Top of MATERIAL PROVIDED

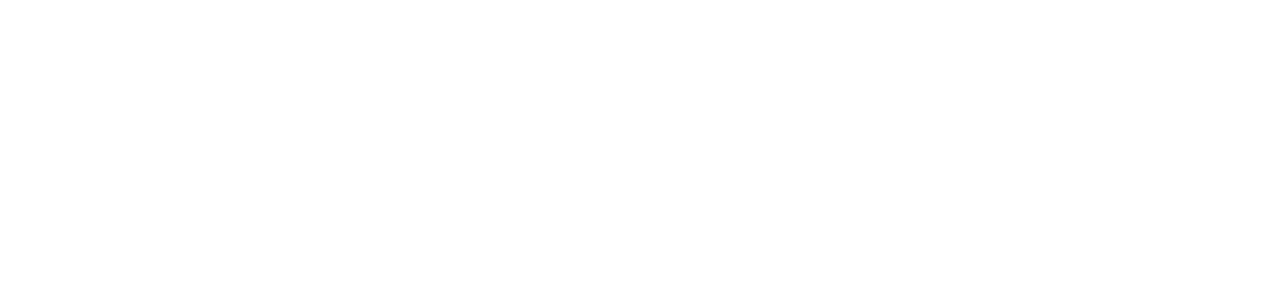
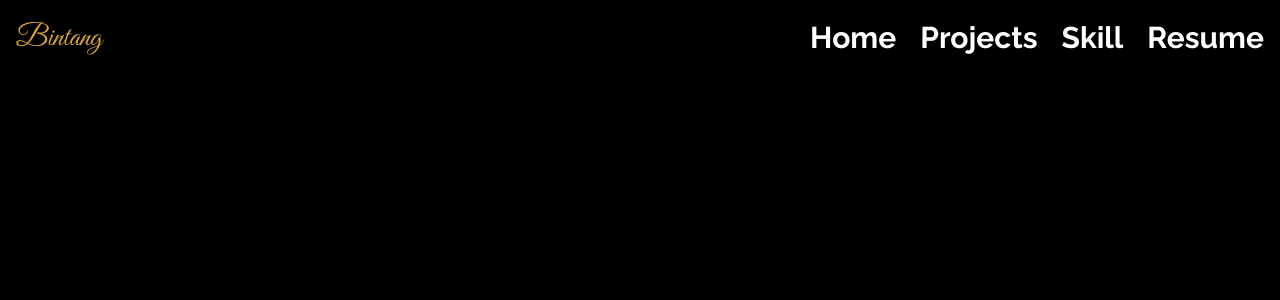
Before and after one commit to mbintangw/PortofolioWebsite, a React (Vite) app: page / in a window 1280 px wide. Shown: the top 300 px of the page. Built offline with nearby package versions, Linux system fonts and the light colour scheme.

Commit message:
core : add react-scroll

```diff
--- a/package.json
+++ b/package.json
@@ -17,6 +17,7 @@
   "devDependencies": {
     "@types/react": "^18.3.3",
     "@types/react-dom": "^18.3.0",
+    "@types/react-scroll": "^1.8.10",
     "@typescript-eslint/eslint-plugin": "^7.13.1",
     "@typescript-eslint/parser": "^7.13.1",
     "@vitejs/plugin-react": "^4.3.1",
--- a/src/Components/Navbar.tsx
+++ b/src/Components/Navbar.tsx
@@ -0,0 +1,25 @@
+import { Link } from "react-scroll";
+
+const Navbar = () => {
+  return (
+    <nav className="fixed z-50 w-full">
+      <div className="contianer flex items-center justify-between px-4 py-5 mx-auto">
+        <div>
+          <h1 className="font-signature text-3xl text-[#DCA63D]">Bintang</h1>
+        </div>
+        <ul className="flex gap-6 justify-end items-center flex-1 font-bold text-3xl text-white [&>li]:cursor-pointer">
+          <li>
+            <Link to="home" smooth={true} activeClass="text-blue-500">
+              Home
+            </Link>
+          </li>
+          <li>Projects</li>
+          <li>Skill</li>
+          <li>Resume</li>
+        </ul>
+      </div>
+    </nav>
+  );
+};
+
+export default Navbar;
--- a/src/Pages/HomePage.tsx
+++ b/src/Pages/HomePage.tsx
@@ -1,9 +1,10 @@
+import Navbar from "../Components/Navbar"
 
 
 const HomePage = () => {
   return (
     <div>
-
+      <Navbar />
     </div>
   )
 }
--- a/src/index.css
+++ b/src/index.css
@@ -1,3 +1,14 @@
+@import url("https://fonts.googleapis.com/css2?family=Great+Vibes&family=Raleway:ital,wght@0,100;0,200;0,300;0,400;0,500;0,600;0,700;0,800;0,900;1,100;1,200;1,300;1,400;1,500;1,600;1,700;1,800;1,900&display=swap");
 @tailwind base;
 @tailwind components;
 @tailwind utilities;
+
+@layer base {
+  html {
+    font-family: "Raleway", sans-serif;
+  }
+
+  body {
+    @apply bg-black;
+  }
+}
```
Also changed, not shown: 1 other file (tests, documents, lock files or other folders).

Bottom of MATERIAL PROVIDED
Top of MATERIAL PROVIDED

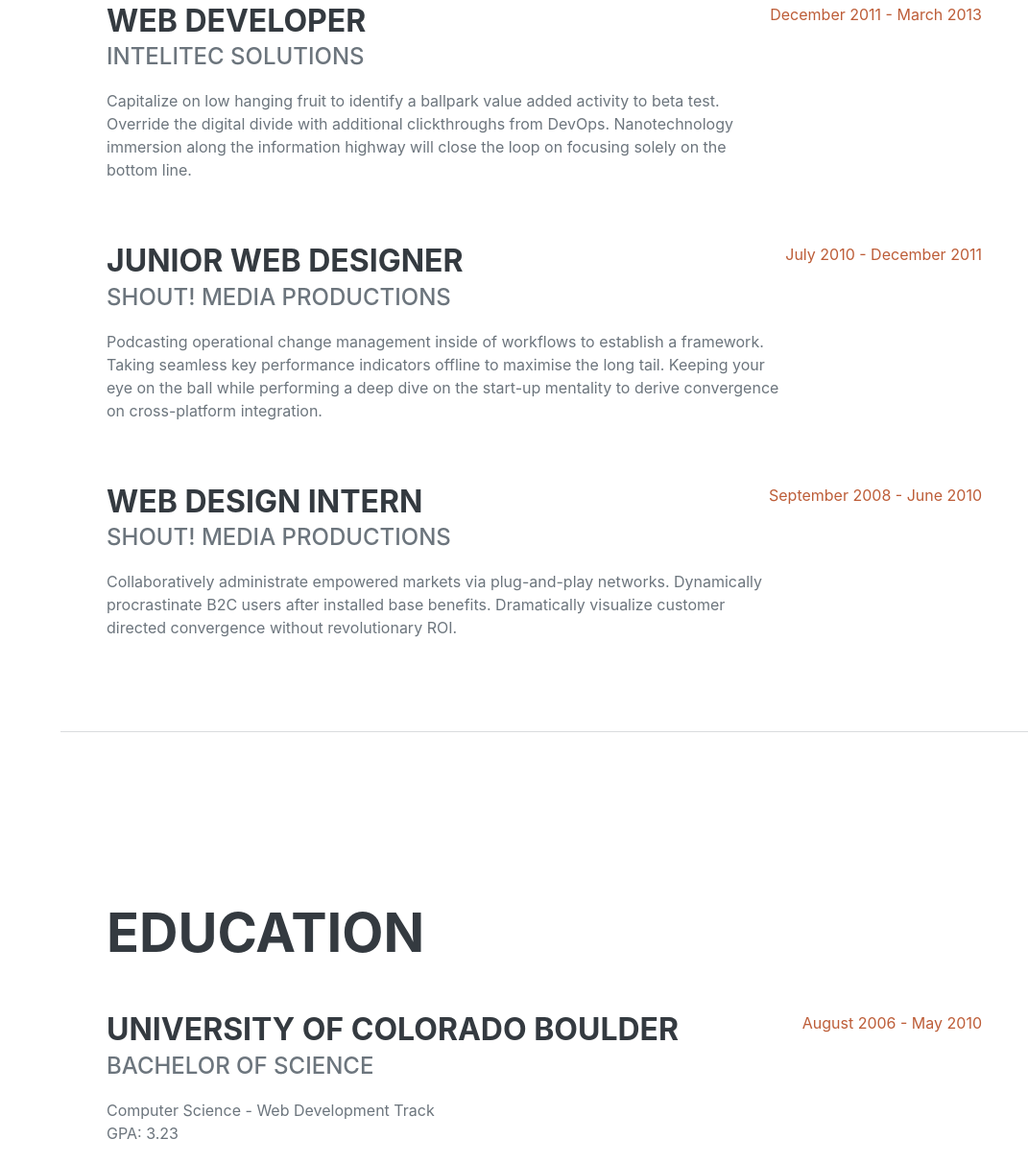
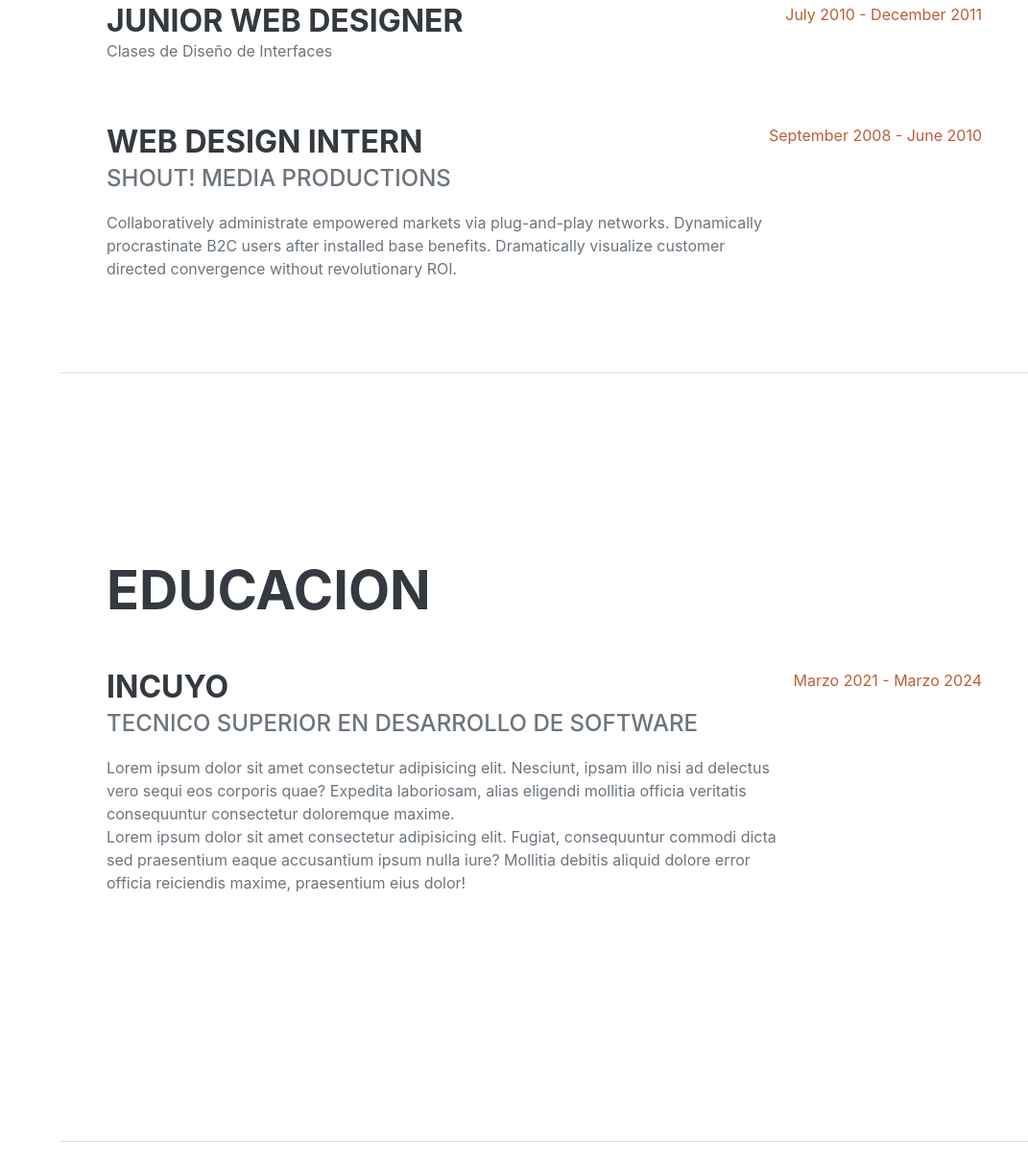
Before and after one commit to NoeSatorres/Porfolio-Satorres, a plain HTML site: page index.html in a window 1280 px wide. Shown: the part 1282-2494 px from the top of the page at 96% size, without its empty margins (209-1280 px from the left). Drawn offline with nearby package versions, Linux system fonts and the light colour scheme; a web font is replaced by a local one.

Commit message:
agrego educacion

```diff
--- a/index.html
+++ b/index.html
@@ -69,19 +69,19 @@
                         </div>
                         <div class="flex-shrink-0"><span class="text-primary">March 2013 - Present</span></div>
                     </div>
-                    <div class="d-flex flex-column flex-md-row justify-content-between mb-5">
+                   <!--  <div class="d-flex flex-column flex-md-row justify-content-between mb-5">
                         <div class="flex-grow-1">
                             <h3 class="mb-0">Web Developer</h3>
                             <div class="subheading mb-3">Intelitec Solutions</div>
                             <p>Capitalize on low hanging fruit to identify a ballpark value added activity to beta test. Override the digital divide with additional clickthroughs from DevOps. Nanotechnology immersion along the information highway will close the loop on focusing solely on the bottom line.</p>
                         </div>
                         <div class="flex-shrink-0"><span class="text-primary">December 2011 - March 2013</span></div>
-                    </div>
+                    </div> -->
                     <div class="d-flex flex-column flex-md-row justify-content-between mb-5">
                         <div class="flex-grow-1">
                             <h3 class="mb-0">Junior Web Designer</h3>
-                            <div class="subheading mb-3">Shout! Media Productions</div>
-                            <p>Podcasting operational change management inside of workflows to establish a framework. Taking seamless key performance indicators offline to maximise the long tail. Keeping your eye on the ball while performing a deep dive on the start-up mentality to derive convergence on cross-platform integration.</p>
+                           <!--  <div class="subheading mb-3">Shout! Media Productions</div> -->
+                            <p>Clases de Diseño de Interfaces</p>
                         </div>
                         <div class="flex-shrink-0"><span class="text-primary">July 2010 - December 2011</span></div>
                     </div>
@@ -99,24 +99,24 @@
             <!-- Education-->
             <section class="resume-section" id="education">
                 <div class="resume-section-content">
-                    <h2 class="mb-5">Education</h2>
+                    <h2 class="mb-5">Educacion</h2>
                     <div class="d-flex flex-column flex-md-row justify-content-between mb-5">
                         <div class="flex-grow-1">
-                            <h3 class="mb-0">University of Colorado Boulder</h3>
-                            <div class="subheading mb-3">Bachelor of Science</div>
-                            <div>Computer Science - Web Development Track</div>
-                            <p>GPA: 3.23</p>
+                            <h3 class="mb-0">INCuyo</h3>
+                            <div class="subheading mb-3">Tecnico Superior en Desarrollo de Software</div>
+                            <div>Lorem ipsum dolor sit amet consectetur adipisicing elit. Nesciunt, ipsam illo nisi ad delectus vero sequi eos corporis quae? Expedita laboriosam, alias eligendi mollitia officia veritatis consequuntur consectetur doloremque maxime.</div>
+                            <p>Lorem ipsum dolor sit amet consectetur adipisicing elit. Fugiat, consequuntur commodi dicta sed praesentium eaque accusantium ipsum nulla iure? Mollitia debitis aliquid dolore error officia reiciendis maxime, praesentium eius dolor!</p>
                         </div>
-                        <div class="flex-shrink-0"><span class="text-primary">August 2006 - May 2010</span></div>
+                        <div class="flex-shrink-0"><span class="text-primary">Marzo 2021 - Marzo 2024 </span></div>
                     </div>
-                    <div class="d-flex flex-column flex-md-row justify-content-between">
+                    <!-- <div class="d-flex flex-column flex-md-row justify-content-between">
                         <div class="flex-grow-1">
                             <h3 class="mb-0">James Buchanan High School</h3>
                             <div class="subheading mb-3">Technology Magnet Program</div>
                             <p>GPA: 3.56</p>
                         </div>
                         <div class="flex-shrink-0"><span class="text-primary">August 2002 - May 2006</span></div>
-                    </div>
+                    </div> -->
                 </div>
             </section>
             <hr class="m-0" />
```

Bottom of MATERIAL PROVIDED

◆ **WHAT THE EXERCISE ASKS**: If a line in the records above contains "text", copy that line.

◆ **TASK SOLUTION**:
+          <h1 className="font-signature text-3xl text-[#DCA63D]">Bintang</h1>
+        <ul className="flex gap-6 justify-end items-center flex-1 font-bold text-3xl text-white [&>li]:cursor-pointer">
+            <Link to="home" smooth={true} activeClass="text-blue-500">
                         <div class="flex-shrink-0"><span class="text-primary">March 2013 - Present</span></div>
                         <div class="flex-shrink-0"><span class="text-primary">December 2011 - March 2013</span></div>
                         <div class="flex-shrink-0"><span class="text-primary">July 2010 - December 2011</span></div>
-                        <div class="flex-shrink-0"><span class="text-primary">August 2006 - May 2010</span></div>
+                        <div class="flex-shrink-0"><span class="text-primary">Marzo 2021 - Marzo 2024 </span></div>
                         <div class="flex-shrink-0"><span class="text-primary">August 2002 - May 2006</span></div>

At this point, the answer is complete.